_Data for this task_.
※ ※ ※

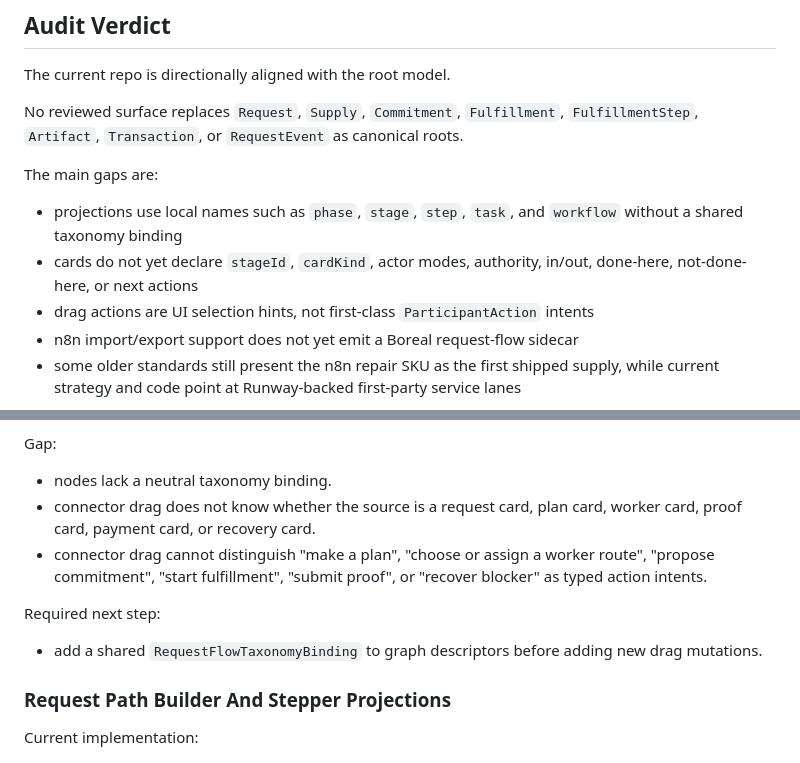
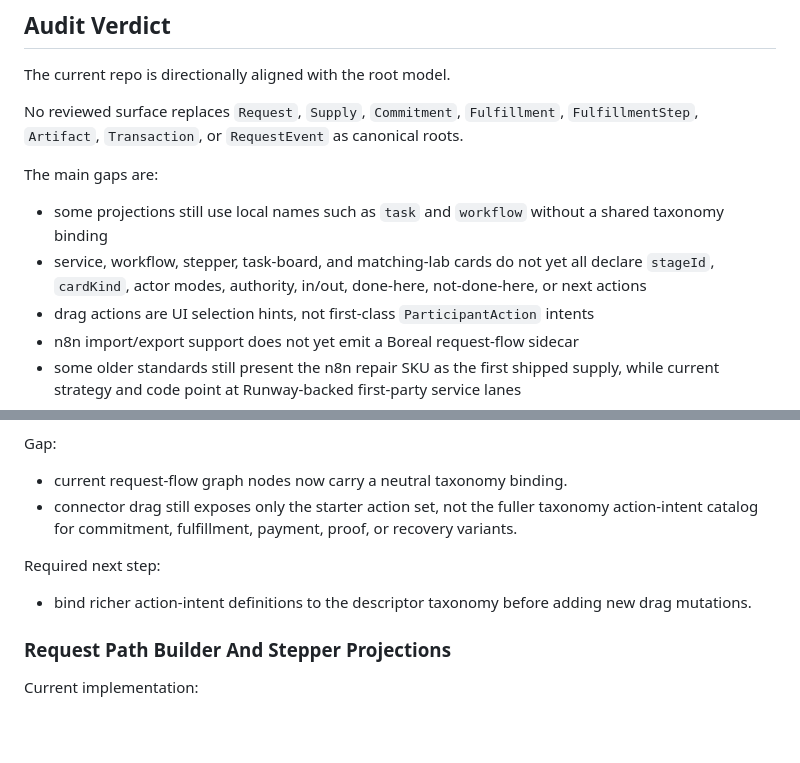
Before and after one commit to raldblox/boreal-network, a Markdown page: docs/strategy/REQUEST_FLOW_TAXONOMY_ALIGNMENT_AUDIT.md, 2 parts joined by grey strips. GitHub-like rendering; blank space fills up the shorter version.

```diff
--- a/docs/strategy/REQUEST_FLOW_TAXONOMY_ALIGNMENT_AUDIT.md
+++ b/docs/strategy/REQUEST_FLOW_TAXONOMY_ALIGNMENT_AUDIT.md
@@ -41,8 +41,8 @@ No reviewed surface replaces `Request`, `Supply`, `Commitment`, `Fulfillment`, `
 
 The main gaps are:
 
-- projections use local names such as `phase`, `stage`, `step`, `task`, and `workflow` without a shared taxonomy binding
-- cards do not yet declare `stageId`, `cardKind`, actor modes, authority, in/out, done-here, not-done-here, or next actions
+- some projections still use local names such as `task` and `workflow` without a shared taxonomy binding
+- service, workflow, stepper, task-board, and matching-lab cards do not yet all declare `stageId`, `cardKind`, actor modes, authority, in/out, done-here, not-done-here, or next actions
 - drag actions are UI selection hints, not first-class `ParticipantAction` intents
 - n8n import/export support does not yet emit a Boreal request-flow sidecar
 - some older standards still present the n8n repair SKU as the first shipped supply, while current strategy and code point at Runway-backed first-party service lanes
@@ -71,13 +71,12 @@ Aligned:
 
 Gap:
 
-- nodes lack a neutral taxonomy binding.
-- connector drag does not know whether the source is a request card, plan card, worker card, proof card, payment card, or recovery card.
-- connector drag cannot distinguish "make a plan", "choose or assign a worker route", "propose commitment", "start fulfillment", "submit proof", or "recover blocker" as typed action intents.
+- current request-flow graph nodes now carry a neutral taxonomy binding.
+- connector drag still exposes only the starter action set, not the fuller taxonomy action-intent catalog for commitment, fulfillment, payment, proof, or recovery variants.
 
 Required next step:
 
-- add a shared `RequestFlowTaxonomyBinding` to graph descriptors before adding new drag mutations.
+- bind richer action-intent definitions to the descriptor taxonomy before adding new drag mutations.
 
 ### Request Path Builder And Stepper Projections
 
```
Also changed, not shown: standards/request-flow-taxonomy-pipeline.md (+2 -2 lines).
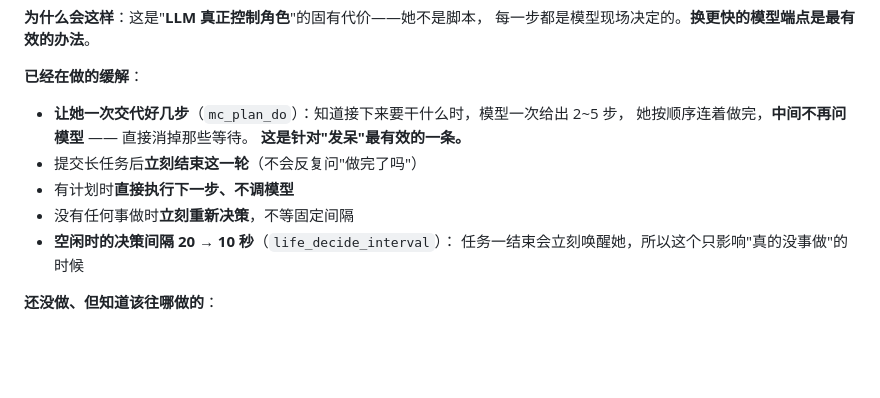
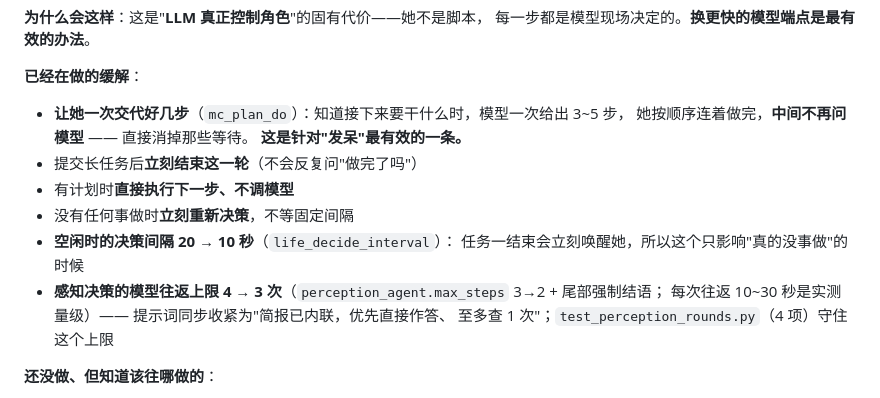
Before and after one commit to iownmmiku/astrbot_plugin_astrcraft, a Markdown page: README.md, the part around the change. GitHub-like rendering; blank space fills up the shorter version.

```diff
--- a/README.md
+++ b/README.md
@@ -196,7 +196,7 @@ docs/                详细文档（能力边界、安装、模块图）
 每一步都是模型现场决定的。**换更快的模型端点是最有效的办法**。
 
 **已经在做的缓解**：
-- **让她一次交代好几步**（`mc_plan_do`）：知道接下来要干什么时，模型一次给出 2~5 步，
+- **让她一次交代好几步**（`mc_plan_do`）：知道接下来要干什么时，模型一次给出 3~5 步，
   她按顺序连着做完，**中间不再问模型** —— 直接消掉那些等待。
   **这是针对"发呆"最有效的一条。**
 - 提交长任务后**立刻结束这一轮**（不会反复问"做完了吗"）
@@ -204,6 +204,9 @@ docs/                详细文档（能力边界、安装、模块图）
 - 没有任何事做时**立刻重新决策**，不等固定间隔
 - **空闲时的决策间隔 20 → 10 秒**（`life_decide_interval`）：
   任务一结束会立刻唤醒她，所以这个只影响"真的没事做"的时候
+- **感知决策的模型往返上限 4 → 3 次**（`perception_agent.max_steps` 3→2 + 尾部强制结语；
+  每次往返 10~30 秒是实测量级）—— 提示词同步收紧为"简报已内联，优先直接作答、
+  至多查 1 次"；`test_perception_rounds.py`（4 项）守住这个上限
 
 **还没做、但知道该往哪做的**：
 - 工具说明太长（13,228 字符）——但它是模型唯一的说明书，**砍了会伤质量**，
```
Also changed, not shown: docs/AUDIT_REALISM.md (added, +65 -0 lines).
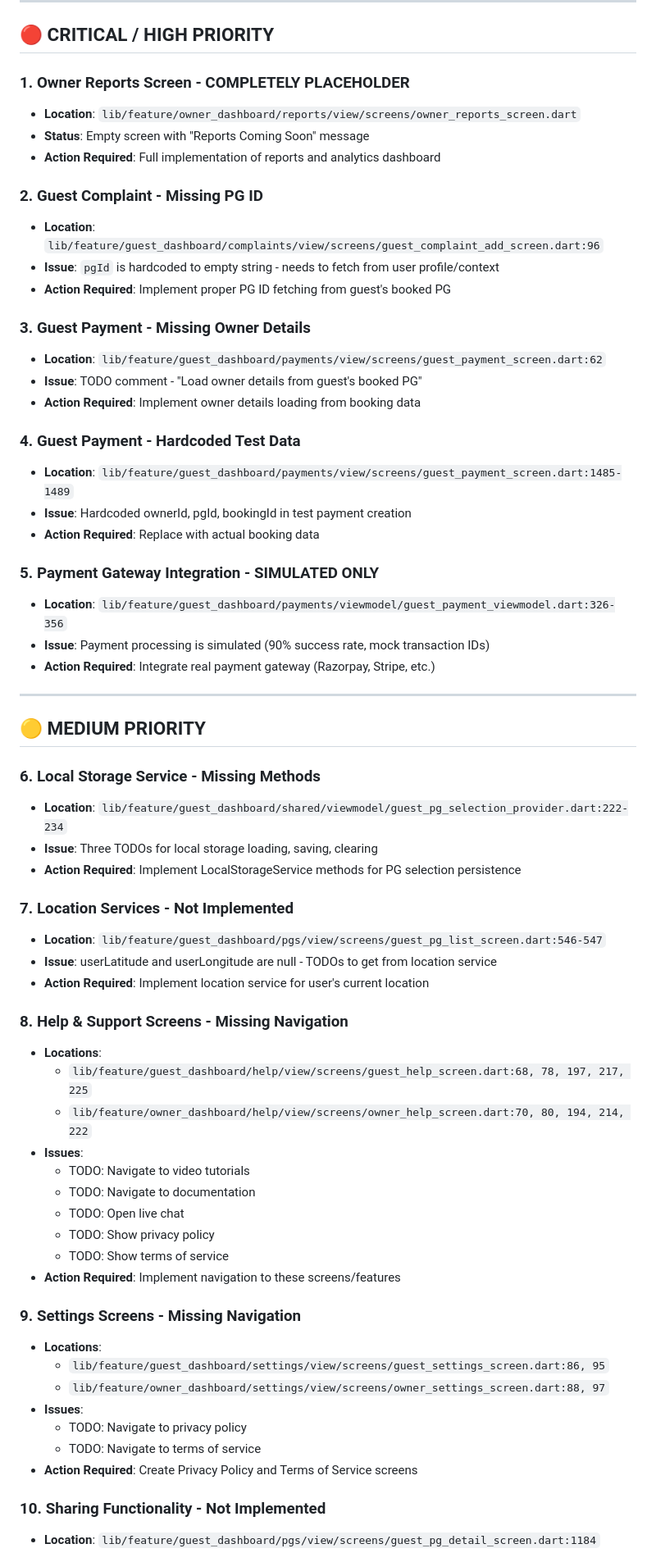
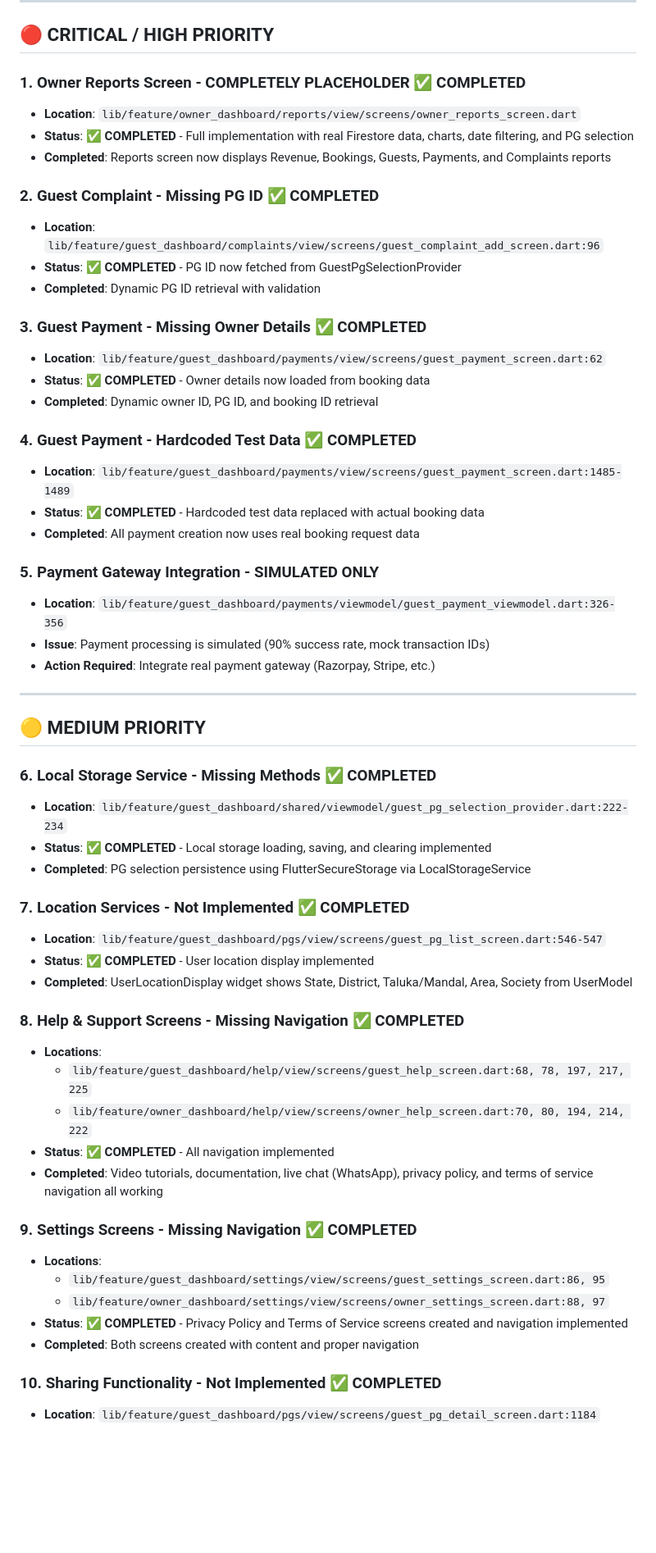
Before and after one commit to bantirathodtech/atitia, a Markdown page: PENDING_WORK.md, the part around one of its changes. Shown at 82% size. GitHub-like rendering; blank space fills up the shorter version.

```diff
--- a/PENDING_WORK.md
+++ b/PENDING_WORK.md
@@ -8,25 +8,25 @@ This document lists ALL pending work identified across the entire codebase (lib,
 
 ## 🔴 CRITICAL / HIGH PRIORITY
 
-### 1. **Owner Reports Screen** - COMPLETELY PLACEHOLDER
+### 1. **Owner Reports Screen** - COMPLETELY PLACEHOLDER ✅ COMPLETED
 - **Location**: `lib/feature/owner_dashboard/reports/view/screens/owner_reports_screen.dart`
-- **Status**: Empty screen with "Reports Coming Soon" message
-- **Action Required**: Full implementation of reports and analytics dashboard
+- **Status**: ✅ **COMPLETED** - Full implementation with real Firestore data, charts, date filtering, and PG selection
+- **Completed**: Reports screen now displays Revenue, Bookings, Guests, Payments, and Complaints reports
 
-### 2. **Guest Complaint - Missing PG ID**
+### 2. **Guest Complaint - Missing PG ID** ✅ COMPLETED
 - **Location**: `lib/feature/guest_dashboard/complaints/view/screens/guest_complaint_add_screen.dart:96`
-- **Issue**: `pgId` is hardcoded to empty string - needs to fetch from user profile/context
-- **Action Required**: Implement proper PG ID fetching from guest's booked PG
+- **Status**: ✅ **COMPLETED** - PG ID now fetched from GuestPgSelectionProvider
+- **Completed**: Dynamic PG ID retrieval with validation
 
-### 3. **Guest Payment - Missing Owner Details**
+### 3. **Guest Payment - Missing Owner Details** ✅ COMPLETED
 - **Location**: `lib/feature/guest_dashboard/payments/view/screens/guest_payment_screen.dart:62`
-- **Issue**: TODO comment - "Load owner details from guest's booked PG"
-- **Action Required**: Implement owner details loading from booking data
+- **Status**: ✅ **COMPLETED** - Owner details now loaded from booking data
+- **Completed**: Dynamic owner ID, PG ID, and booking ID retrieval
 
-### 4. **Guest Payment - Hardcoded Test Data**
+### 4. **Guest Payment - Hardcoded Test Data** ✅ COMPLETED
 - **Location**: `lib/feature/guest_dashboard/payments/view/screens/guest_payment_screen.dart:1485-1489`
-- **Issue**: Hardcoded ownerId, pgId, bookingId in test payment creation
-- **Action Required**: Replace with actual booking data
+- **Status**: ✅ **COMPLETED** - Hardcoded test data replaced with actual booking data
+- **Completed**: All payment creation now uses real booking request data
 
 ### 5. **Payment Gateway Integration** - SIMULATED ONLY
 - **Location**: `lib/feature/guest_dashboard/payments/viewmodel/guest_payment_viewmodel.dart:326-356`
@@ -37,36 +37,29 @@ This document lists ALL pending work identified across the entire codebase (lib,
 
 ## 🟡 MEDIUM PRIORITY
 
-### 6. **Local Storage Service - Missing Methods**
+### 6. **Local Storage Service - Missing Methods** ✅ COMPLETED
 - **Location**: `lib/feature/guest_dashboard/shared/viewmodel/guest_pg_selection_provider.dart:222-234`
-- **Issue**: Three TODOs for local storage loading, saving, clearing
-- **Action Required**: Implement LocalStorageService methods for PG selection persistence
+- **Status**: ✅ **COMPLETED** - Local storage loading, saving, and clearing implemented
+- **Completed**: PG selection persistence using FlutterSecureStorage via LocalStorageService
 
-### 7. **Location Services - Not Implemented**
+### 7. **Location Services - Not Implemented** ✅ COMPLETED
 - **Location**: `lib/feature/guest_dashboard/pgs/view/screens/guest_pg_list_screen.dart:546-547`
-- **Issue**: userLatitude and userLongitude are null - TODOs to get from location service
-- **Action Required**: Implement location service for user's current location
+- **Status**: ✅ **COMPLETED** - User location display implemented
+- **Completed**: UserLocationDisplay widget shows State, District, Taluka/Mandal, Area, Society from UserModel
 
-### 8. **Help & Support Screens - Missing Navigation**
+### 8. **Help & Support Screens - Missing Navigation** ✅ COMPLETED
 - **Locations**:
   - `lib/feature/guest_dashboard/help/view/screens/guest_help_screen.dart:68, 78, 197, 217, 225`
   - `lib/feature/owner_dashboard/help/view/screens/owner_help_screen.dart:70, 80, 194, 214, 222`
-- **Issues**:
-  - TODO: Navigate to video tutorials
-  - TODO: Navigate to documentation
-  - TODO: Open live chat
-  - TODO: Show privacy policy
-  - TODO: Show terms of service
-- **Action Required**: Implement navigation to these screens/features
+- **Status**: ✅ **COMPLETED** - All navigation implemented
+- **Completed**: Video tutorials, documentation, live chat (WhatsApp), privacy policy, and terms of service navigation all working
 
-### 9. **Settings Screens - Missing Navigation**
+### 9. **Settings Screens - Missing Navigation** ✅ COMPLETED
 - **Locations**:
   - `lib/feature/guest_dashboard/settings/view/screens/guest_settings_screen.dart:86, 95`
   - `lib/feature/owner_dashboard/settings/view/screens/owner_settings_screen.dart:88, 97`
-- **Issues**:
-  - TODO: Navigate to privacy policy
-  - TODO: Navigate to terms of service
-- **Action Required**: Create Privacy Policy and Terms of Service screens
+- **Status**: ✅ **COMPLETED** - Privacy Policy and Terms of Service screens created and navigation implemented
+- **Completed**: Both screens created with content and proper navigation
 
-### 10. **Sharing Functionality - Not Implemented**
+### 10. **Sharing Functionality - Not Implemented** ✅ COMPLETED
 - **Location**: `lib/feature/guest_dashboard/pgs/view/screens/guest_pg_detail_screen.dart:1184`
```
Also changed, not shown: other parts of PENDING_WORK.md (+78 -80 lines).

※ ※ ※

_Aim of the exercise_. Wherever the word "dart" appears in the entries above, copy that whole line.

_Written response_.
 - **Location**: `lib/feature/owner_dashboard/reports/view/screens/owner_reports_screen.dart`
 - **Location**: `lib/feature/guest_dashboard/complaints/view/screens/guest_complaint_add_screen.dart:96`
 - **Location**: `lib/feature/guest_dashboard/payments/view/screens/guest_payment_screen.dart:62`
 - **Location**: `lib/feature/guest_dashboard/payments/view/screens/guest_payment_screen.dart:1485-1489`
 - **Location**: `lib/feature/guest_dashboard/payments/viewmodel/guest_payment_viewmodel.dart:326-356`
 - **Location**: `lib/feature/guest_dashboard/shared/viewmodel/guest_pg_selection_provider.dart:222-234`
 - **Location**: `lib/feature/guest_dashboard/pgs/view/screens/guest_pg_list_screen.dart:546-547`
   - `lib/feature/guest_dashboard/help/view/screens/guest_help_screen.dart:68, 78, 197, 217, 225`
   - `lib/feature/owner_dashboard/help/view/screens/owner_help_screen.dart:70, 80, 194, 214, 222`
   - `lib/feature/guest_dashboard/settings/view/screens/guest_settings_screen.dart:86, 95`
   - `lib/feature/owner_dashboard/settings/view/screens/owner_settings_screen.dart:88, 97`
 - **Location**: `lib/feature/guest_dashboard/pgs/view/screens/guest_pg_detail_screen.dart:1184`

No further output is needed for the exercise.